The Colorado Division of Housing has also taken issue with RealtyTrac’s numbers, and has begun providing its own quarterly statistics to counter them.
While RealtyTrac reported 54,747 foreclosure filings in Colorado — or one for every 33 homes — the Division of Housing counted 28,453 foreclosure filings, or one for every 58 homes.
“This disparity is likely a function of different methods used in counting foreclosures, and while we assume good faith on the part of RealtyTrac, we have concluded that their method overcounts foreclosures in Colorado,” state officials said in releasing their first-quarter 2007 report.
Sharga said that even when the new unique household count is applied to 2006 data, Colorado had the highest foreclosure rate of any state. Although he did not provide numbers for 2007, Sharga said, “Our preliminary (unique household) numbers show theirs are very close to ours.”

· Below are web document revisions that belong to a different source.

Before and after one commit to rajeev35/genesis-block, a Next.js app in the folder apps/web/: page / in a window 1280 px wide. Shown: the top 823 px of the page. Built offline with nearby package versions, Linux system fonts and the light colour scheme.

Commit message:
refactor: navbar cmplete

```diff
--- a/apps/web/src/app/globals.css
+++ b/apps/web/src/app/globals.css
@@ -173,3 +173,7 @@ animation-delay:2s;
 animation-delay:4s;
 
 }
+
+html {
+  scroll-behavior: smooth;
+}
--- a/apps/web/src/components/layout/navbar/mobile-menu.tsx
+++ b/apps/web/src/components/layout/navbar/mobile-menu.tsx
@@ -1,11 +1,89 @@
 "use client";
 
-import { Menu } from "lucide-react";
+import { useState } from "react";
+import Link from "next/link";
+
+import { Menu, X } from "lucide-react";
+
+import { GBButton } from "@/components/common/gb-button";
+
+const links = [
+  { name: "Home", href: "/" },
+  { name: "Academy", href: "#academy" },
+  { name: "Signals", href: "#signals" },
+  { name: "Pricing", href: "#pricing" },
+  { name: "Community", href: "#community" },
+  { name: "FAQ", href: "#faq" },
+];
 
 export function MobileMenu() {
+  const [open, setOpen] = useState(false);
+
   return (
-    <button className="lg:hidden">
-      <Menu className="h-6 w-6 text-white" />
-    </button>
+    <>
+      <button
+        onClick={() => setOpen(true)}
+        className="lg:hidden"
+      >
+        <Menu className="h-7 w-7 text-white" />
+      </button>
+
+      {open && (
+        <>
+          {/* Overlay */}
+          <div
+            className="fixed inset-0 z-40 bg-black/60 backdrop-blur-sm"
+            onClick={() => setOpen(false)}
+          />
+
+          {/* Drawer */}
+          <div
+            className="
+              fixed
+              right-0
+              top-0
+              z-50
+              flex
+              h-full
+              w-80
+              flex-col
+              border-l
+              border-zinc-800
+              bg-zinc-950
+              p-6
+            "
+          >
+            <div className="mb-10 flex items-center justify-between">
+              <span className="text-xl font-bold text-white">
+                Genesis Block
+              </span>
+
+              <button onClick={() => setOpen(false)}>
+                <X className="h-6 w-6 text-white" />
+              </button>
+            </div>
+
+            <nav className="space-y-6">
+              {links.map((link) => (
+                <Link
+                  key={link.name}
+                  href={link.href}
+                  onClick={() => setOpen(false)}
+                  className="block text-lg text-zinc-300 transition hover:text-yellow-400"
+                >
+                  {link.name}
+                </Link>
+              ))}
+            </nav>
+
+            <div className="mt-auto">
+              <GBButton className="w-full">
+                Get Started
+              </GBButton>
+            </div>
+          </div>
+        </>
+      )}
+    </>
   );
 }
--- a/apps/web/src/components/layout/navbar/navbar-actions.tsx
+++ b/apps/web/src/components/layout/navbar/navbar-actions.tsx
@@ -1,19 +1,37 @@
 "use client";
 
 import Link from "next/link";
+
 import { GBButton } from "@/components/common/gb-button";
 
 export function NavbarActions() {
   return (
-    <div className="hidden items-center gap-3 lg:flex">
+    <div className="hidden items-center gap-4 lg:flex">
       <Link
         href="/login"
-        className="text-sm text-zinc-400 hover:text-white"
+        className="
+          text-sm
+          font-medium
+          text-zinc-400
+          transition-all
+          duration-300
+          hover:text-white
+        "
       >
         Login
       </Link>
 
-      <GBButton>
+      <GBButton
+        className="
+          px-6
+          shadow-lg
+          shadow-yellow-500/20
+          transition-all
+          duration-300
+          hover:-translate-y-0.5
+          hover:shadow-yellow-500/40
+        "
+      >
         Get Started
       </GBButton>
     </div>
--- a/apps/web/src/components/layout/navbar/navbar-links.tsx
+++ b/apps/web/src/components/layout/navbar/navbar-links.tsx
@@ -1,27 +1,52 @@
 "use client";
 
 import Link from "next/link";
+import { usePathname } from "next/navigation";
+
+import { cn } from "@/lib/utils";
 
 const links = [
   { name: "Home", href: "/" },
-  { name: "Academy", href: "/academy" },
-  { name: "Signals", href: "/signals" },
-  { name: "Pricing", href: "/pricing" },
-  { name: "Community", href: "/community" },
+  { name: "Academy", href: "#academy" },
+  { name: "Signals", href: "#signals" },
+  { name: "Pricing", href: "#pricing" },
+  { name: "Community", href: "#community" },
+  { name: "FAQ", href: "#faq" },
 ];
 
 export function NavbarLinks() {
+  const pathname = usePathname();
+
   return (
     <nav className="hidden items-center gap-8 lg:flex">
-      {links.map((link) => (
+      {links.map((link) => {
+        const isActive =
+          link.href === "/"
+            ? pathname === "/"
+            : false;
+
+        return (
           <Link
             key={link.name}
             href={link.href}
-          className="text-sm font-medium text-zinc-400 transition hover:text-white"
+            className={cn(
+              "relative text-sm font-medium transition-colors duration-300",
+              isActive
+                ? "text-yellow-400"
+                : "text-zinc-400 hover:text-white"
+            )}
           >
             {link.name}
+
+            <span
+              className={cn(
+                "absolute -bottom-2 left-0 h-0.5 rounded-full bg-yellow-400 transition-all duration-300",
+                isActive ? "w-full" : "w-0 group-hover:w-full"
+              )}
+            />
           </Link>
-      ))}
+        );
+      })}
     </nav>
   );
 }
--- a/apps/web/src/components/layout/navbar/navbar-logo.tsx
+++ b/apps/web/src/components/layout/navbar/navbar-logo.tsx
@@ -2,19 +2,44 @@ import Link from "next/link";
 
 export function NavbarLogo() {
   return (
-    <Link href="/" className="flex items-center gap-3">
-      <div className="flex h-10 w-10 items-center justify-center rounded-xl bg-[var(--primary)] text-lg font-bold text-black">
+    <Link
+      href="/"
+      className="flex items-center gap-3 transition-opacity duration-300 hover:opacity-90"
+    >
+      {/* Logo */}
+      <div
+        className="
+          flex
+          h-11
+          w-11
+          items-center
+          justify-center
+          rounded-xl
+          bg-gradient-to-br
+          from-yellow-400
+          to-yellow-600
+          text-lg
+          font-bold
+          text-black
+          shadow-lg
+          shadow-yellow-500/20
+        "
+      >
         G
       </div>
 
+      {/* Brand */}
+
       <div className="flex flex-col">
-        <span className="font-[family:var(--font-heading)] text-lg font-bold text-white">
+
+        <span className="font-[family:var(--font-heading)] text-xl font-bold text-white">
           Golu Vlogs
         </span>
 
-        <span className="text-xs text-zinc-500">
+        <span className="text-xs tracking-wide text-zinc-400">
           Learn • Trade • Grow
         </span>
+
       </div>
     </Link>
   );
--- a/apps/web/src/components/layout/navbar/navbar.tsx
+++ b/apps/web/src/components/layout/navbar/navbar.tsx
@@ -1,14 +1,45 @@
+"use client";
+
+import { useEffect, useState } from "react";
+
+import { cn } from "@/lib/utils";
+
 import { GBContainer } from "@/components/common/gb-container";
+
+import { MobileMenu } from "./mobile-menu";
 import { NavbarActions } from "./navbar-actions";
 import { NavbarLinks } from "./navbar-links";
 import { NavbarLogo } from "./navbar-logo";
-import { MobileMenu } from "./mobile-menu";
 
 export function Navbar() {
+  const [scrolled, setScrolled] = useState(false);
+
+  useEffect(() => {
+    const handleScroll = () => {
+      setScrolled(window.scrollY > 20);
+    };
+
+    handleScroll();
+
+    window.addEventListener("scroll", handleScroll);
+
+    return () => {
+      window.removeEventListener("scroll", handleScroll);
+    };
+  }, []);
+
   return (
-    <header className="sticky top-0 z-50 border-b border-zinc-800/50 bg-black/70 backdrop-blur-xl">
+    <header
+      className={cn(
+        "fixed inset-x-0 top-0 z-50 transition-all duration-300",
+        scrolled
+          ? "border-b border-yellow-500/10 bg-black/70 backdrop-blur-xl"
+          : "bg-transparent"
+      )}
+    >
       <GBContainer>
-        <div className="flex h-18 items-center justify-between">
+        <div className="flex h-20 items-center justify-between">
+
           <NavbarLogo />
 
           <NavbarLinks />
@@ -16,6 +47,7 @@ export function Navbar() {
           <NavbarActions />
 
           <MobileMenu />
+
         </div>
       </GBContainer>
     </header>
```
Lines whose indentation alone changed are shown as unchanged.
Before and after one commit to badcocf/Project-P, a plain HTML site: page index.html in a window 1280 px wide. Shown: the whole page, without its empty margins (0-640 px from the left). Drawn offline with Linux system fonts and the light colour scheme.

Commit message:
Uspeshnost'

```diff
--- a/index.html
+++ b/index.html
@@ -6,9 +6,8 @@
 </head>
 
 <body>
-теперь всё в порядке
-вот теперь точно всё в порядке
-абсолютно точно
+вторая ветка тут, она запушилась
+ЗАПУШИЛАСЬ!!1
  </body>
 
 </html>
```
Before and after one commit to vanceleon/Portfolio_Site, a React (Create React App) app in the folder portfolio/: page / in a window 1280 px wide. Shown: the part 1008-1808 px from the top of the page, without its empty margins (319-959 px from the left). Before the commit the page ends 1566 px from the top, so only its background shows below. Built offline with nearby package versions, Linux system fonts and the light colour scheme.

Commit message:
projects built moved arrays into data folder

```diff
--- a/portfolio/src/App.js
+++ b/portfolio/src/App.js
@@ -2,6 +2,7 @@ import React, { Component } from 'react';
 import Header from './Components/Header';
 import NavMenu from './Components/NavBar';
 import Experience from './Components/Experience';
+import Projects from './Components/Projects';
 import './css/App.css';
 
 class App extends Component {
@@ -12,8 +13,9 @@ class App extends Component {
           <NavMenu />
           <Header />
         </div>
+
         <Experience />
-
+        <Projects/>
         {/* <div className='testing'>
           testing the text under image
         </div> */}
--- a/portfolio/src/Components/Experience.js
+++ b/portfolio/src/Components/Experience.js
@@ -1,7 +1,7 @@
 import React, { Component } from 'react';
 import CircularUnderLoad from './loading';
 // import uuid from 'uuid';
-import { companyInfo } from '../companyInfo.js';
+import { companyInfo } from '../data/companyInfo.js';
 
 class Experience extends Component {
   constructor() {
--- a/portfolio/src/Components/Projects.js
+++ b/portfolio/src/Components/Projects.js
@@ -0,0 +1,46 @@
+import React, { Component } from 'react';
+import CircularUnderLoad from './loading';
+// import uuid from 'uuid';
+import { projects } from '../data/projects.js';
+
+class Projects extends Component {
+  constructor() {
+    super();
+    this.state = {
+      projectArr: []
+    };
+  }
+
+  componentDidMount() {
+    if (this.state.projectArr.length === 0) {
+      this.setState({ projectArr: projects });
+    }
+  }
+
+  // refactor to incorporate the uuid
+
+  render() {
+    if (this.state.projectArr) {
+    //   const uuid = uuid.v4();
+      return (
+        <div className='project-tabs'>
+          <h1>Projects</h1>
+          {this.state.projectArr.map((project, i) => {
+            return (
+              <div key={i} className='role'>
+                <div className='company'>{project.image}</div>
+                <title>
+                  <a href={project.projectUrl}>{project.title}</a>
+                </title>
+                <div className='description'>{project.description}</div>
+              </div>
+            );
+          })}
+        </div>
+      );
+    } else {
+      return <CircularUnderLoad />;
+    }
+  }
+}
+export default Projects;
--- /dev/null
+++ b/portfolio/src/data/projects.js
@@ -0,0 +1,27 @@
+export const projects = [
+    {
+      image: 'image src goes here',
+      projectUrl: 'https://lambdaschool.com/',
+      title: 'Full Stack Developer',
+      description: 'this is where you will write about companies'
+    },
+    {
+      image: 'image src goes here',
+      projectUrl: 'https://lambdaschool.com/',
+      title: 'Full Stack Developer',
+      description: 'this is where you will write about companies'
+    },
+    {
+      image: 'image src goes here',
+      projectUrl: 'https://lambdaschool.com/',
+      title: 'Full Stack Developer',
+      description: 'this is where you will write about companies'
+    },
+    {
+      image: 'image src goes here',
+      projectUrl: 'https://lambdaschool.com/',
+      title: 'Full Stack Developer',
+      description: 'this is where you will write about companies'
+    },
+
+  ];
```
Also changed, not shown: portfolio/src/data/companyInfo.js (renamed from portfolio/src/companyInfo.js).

The sensitivity over RealtyTrac’s numbers is understandable, Sharga said, because “you don’t want that kind of negative publicity if you’re a state looking to grow economically and expand,” he said.
RealtyTrac’s numbers are widely cited in the media, and in reports and testimony before Congress — which is considering new restrictions on lenders because of the rise in delinquencies and foreclosures.
So RealtyTrac strives to be “as open and transparent as possible about what we count and how we count,” Sharga said.
Tracking the documents filed at each stage of the foreclosure process can be useful because it can provide an indication of whether borrowers and lenders are able to work out loan modifications, short sales, or take other steps to prevent the foreclosure process from being completed.
The percentage of lenders who are forced to take possession of a foreclosed property compared to initial notices of default and notices of sale, for example, can be an indication of a market’s strength or weakness.
The percentage of real estate-owned (REO) filings RealtyTrac reported for California in June was only about 11 percent — suggesting that lenders only end up taking possession of homes in one in 10 foreclosure filings. About 71 percent of foreclosure filings in California were notices of default, and only 18 percent were notice of trustee sales — an indication that the market is strong enough for borrowers to refinance their debt or engage in workouts or short sales with lenders.
In Ohio, however, REO filings made up about 34 percent of total foreclosure filings, suggesting that lenders were having less success in conducting workouts with borrowers or auctioning properties off.
Sharga said the ability to look at unique households will also allow RealtyTrac to report the average number of foreclosure filings per property. That will provide another useful clue as to what’s happening to homes that enter the foreclosure process.
“If you are in a state like California, where (most) of the filings are initial notices of default, it would be unusual to see the average number of filings per property get above two,” Sharga said. “But it’s going to be another one of those statistics where you can argue whether a state with a high number of filings, with an average of 2.1 filings per property, is worse off than a state where there are a lower number of filings, but the average is 2.7 filings per property. That’s where the economists come in.”
That’s still a statistic, rather than a historical record of what happens to properties as they move through the foreclosure process. Getting that level of information will require more work on the back end of the database, Sharga said, and resolving the disparities in the ways records are kept at the state and county level.
“You’d think it would be straightforward to track a property all the way through the process, but with more than 3,000 counties, it’s a lot more difficult than it sounds,” Sharga said.